Thursday, January 19, 2012

Magic is an Illusion

Almost a year to the date, I blogged about how wonderful our first trip to Disney was. On our way home, we had already begun planning our next trip. We talked about it and looked forward to it all year. Glen and I planned it in secret, surprised the boys the day we left, and spent a week at Disney. The weather was perfect and our hotel was much nicer than last year's (we stayed at Port Orleans--Riverside). The Magic Kinddom stayed open an hour later one night, just because, and we got to re-ride the Kali River Rapids 5 times in a row! All of our meals were excellent and we had prime seats for Epcot's fireworks. Jamie rode his first big roller-coasters and Emery even got to ride a few of the bigger rides. On paper, it was a magical vacation. So why am I left with a sense of disappointment?

I've gone over in my mind why I didn't have as good a time this year. The kids' behavior wasn't as good on this trip--despite better sleeping arrangements, they seemed more tired and cranky. Glen assures me this was the case on the first trip and I just forgot how bad they were the first few days. Perhaps. There seemed to be more smokers and that is something that drives me crazy. The people who worked there didn't seem to have the Valium-induced smiles plastered on their faces, either. I think hardly anyone wished me a "magical day." Our last day there, I found out they changed their meal plan policy and the leftover quick-service meals I had planned to use for Rice-Krispie Mickey Mouse souvenirs couldn't be used. All minor things, but they seemed to weigh on my mind.

Still, none of this seems good cause for my negative feelings about the trip.--feelings none of my other family members share. There has to be more. I've been struggling lately with the discrepancy between the values I have and the reality we are living. I want to scale back and live more simply. I want my children to appreciate the value of what they have and I feel like this trip illustrated how far I am from that goal.

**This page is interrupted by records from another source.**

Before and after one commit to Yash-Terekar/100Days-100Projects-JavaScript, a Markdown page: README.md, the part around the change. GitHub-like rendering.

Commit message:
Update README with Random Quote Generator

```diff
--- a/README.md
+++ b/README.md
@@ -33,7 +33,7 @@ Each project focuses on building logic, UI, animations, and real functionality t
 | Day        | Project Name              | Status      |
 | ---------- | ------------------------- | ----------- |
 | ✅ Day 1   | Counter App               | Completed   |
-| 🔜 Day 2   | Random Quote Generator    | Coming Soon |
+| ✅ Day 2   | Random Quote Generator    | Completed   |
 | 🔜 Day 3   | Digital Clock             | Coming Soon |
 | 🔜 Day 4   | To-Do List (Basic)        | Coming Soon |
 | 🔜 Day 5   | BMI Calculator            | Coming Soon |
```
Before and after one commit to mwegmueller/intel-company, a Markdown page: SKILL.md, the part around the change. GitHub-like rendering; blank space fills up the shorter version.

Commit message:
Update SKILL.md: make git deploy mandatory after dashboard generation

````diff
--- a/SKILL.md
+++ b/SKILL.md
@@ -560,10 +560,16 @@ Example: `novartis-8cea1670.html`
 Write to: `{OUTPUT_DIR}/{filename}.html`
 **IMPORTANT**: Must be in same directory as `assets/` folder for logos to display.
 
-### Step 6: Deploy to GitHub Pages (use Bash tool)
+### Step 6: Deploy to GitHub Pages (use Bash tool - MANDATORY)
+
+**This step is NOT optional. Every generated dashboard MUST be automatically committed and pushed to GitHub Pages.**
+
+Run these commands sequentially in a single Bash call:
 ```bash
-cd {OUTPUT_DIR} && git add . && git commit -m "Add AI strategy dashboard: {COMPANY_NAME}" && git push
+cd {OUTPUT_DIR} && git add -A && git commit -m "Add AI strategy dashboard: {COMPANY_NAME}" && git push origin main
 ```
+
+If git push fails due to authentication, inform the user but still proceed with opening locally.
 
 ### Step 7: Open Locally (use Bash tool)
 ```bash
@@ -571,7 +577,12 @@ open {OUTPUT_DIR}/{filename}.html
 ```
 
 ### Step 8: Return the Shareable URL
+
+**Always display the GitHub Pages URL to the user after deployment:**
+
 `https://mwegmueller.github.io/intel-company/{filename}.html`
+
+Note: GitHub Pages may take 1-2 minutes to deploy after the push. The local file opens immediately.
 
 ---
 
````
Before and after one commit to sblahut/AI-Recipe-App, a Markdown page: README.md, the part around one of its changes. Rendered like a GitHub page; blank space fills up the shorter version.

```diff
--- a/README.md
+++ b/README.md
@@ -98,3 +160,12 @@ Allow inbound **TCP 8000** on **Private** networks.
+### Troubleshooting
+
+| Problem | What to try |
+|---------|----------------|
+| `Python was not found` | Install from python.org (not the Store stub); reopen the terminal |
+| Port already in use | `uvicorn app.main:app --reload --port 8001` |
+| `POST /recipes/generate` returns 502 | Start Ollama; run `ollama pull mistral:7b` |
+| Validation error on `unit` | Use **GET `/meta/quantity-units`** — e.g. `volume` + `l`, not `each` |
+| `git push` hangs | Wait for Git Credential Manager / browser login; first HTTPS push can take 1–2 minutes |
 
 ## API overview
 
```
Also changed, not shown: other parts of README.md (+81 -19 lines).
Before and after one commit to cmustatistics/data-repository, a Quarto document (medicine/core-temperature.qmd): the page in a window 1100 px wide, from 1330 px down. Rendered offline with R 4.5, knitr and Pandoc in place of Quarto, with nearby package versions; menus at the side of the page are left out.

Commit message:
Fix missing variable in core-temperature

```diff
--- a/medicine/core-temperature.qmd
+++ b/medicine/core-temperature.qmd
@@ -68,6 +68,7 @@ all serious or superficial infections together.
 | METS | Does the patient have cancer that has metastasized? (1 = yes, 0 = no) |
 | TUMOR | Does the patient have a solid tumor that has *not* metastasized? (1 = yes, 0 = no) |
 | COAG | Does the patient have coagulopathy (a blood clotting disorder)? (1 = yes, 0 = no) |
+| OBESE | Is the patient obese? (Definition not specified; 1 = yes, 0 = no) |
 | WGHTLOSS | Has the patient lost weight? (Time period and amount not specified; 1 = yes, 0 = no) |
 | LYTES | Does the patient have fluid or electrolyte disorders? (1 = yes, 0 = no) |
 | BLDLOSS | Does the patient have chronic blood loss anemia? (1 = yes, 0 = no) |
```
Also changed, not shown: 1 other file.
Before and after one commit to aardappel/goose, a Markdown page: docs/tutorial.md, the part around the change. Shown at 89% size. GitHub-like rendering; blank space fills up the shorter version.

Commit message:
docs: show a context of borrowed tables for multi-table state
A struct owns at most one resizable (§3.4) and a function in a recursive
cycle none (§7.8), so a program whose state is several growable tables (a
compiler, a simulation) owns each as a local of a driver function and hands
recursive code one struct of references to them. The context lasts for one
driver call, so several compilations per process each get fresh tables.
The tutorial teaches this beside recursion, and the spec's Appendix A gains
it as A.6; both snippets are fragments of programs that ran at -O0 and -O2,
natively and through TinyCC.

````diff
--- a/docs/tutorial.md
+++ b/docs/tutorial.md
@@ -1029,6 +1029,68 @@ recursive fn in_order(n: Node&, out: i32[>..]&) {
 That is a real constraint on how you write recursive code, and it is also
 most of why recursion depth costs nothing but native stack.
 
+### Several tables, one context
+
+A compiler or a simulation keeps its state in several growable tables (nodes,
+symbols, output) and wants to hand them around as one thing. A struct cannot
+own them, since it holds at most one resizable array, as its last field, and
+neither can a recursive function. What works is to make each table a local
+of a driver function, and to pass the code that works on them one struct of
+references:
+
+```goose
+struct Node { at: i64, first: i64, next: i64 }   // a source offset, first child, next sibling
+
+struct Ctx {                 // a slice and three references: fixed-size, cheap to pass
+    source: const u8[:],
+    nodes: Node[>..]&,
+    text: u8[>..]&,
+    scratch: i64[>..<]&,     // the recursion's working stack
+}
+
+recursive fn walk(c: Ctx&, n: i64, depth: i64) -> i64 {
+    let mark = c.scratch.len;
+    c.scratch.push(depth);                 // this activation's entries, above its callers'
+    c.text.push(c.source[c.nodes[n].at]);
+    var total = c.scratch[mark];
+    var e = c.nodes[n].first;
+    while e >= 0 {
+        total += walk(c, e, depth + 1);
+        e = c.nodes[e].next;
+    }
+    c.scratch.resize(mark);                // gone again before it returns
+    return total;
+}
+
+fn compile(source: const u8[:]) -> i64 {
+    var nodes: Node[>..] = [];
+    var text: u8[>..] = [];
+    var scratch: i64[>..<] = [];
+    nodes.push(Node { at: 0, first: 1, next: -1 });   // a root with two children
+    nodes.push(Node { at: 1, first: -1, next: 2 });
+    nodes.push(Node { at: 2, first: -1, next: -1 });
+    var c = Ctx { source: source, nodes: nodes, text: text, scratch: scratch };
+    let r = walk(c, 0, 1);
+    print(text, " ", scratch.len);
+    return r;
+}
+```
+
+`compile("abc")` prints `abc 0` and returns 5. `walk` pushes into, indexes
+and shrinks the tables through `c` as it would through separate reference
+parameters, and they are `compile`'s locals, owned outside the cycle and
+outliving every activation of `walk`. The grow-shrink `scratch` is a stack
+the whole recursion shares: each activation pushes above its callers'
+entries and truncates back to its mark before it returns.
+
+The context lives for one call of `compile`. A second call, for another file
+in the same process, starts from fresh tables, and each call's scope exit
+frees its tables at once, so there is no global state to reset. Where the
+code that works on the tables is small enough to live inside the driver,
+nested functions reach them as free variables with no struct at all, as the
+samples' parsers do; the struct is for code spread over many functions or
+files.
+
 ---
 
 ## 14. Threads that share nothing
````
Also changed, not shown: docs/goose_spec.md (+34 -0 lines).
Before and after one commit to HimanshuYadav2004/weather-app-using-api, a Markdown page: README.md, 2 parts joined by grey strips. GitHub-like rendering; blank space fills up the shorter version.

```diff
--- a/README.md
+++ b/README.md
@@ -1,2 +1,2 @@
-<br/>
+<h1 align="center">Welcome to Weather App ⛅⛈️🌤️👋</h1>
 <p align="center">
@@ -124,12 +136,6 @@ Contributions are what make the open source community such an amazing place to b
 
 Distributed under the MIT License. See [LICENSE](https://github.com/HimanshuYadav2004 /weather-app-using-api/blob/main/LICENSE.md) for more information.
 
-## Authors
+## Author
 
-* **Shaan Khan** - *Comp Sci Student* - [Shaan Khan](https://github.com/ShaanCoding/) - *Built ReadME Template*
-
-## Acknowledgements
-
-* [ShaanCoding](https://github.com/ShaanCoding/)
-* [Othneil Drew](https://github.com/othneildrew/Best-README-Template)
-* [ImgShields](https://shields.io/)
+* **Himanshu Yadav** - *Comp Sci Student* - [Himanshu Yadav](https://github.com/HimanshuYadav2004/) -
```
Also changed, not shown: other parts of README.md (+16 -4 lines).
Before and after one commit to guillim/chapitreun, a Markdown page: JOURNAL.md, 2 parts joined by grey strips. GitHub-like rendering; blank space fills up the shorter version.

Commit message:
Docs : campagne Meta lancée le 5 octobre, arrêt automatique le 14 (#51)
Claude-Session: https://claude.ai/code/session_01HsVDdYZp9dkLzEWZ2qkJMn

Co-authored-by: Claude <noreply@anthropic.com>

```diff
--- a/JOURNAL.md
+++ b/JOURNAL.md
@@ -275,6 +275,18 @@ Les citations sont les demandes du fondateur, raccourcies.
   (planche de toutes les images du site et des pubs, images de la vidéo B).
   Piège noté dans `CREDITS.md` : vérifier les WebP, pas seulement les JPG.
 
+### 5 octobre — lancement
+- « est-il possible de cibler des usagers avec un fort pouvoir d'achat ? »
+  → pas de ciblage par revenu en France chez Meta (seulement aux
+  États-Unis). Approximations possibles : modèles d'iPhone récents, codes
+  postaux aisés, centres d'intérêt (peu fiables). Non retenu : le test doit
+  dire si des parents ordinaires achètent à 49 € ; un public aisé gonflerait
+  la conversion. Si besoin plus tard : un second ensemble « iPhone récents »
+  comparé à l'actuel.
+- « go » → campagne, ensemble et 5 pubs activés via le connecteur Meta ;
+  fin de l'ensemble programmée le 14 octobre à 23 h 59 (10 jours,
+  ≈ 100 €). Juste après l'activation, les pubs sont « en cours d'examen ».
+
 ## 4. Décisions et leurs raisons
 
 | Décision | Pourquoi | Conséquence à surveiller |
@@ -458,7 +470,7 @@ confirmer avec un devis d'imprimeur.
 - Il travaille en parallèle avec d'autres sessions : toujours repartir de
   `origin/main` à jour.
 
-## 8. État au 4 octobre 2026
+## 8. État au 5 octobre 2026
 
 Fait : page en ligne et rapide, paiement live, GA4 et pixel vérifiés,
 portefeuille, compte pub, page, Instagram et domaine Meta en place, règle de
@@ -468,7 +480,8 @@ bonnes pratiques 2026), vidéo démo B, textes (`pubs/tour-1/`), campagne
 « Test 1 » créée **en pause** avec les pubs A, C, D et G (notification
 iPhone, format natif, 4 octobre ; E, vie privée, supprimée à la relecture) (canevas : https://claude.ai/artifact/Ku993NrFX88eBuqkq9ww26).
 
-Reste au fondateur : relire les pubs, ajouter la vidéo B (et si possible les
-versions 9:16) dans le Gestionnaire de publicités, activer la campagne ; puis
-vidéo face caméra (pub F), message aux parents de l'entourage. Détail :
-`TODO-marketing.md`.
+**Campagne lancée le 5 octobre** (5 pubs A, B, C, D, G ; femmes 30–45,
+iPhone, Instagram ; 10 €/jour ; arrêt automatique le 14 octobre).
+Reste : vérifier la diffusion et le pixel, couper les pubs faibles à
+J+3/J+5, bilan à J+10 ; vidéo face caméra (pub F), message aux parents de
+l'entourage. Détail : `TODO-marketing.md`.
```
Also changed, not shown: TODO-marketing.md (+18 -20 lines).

When we told them we were going, Jamie's first response was, "no, I want to go to Hershey." There was no gratitude, just the desire for something other than what he was receiving. They squabbled over who got more treats, who got more snack, who got more rides, who got more time with daddy, or who got to be first in line. If something could be made into a point of contention, it was. They wandered around the parks as if they owned them. There was no concern for bumping into people or walking in front of someone taking a picture.

So, instead of vacation being a break from daily issues, this year, it seemed to magnify them. I found myself thinking about how expensive the trip was and how little appreciated my time and energy in planning it were. And I realize the fault lies in my perception of incidents on the trip more so than objective reality. I saw other parents whose kids behavior was far worse and parents whose level of frustration was far greater. It doesn't change the fact that my children's behavior on the trip mirrored some bigger concerns I've been having.

Now I'm faced with what to do with these feelings. How do I change our day-to-day life to better reflect the values that I think are important? How do I better instill those values? How do I ensure our next vacation is one I can enjoy?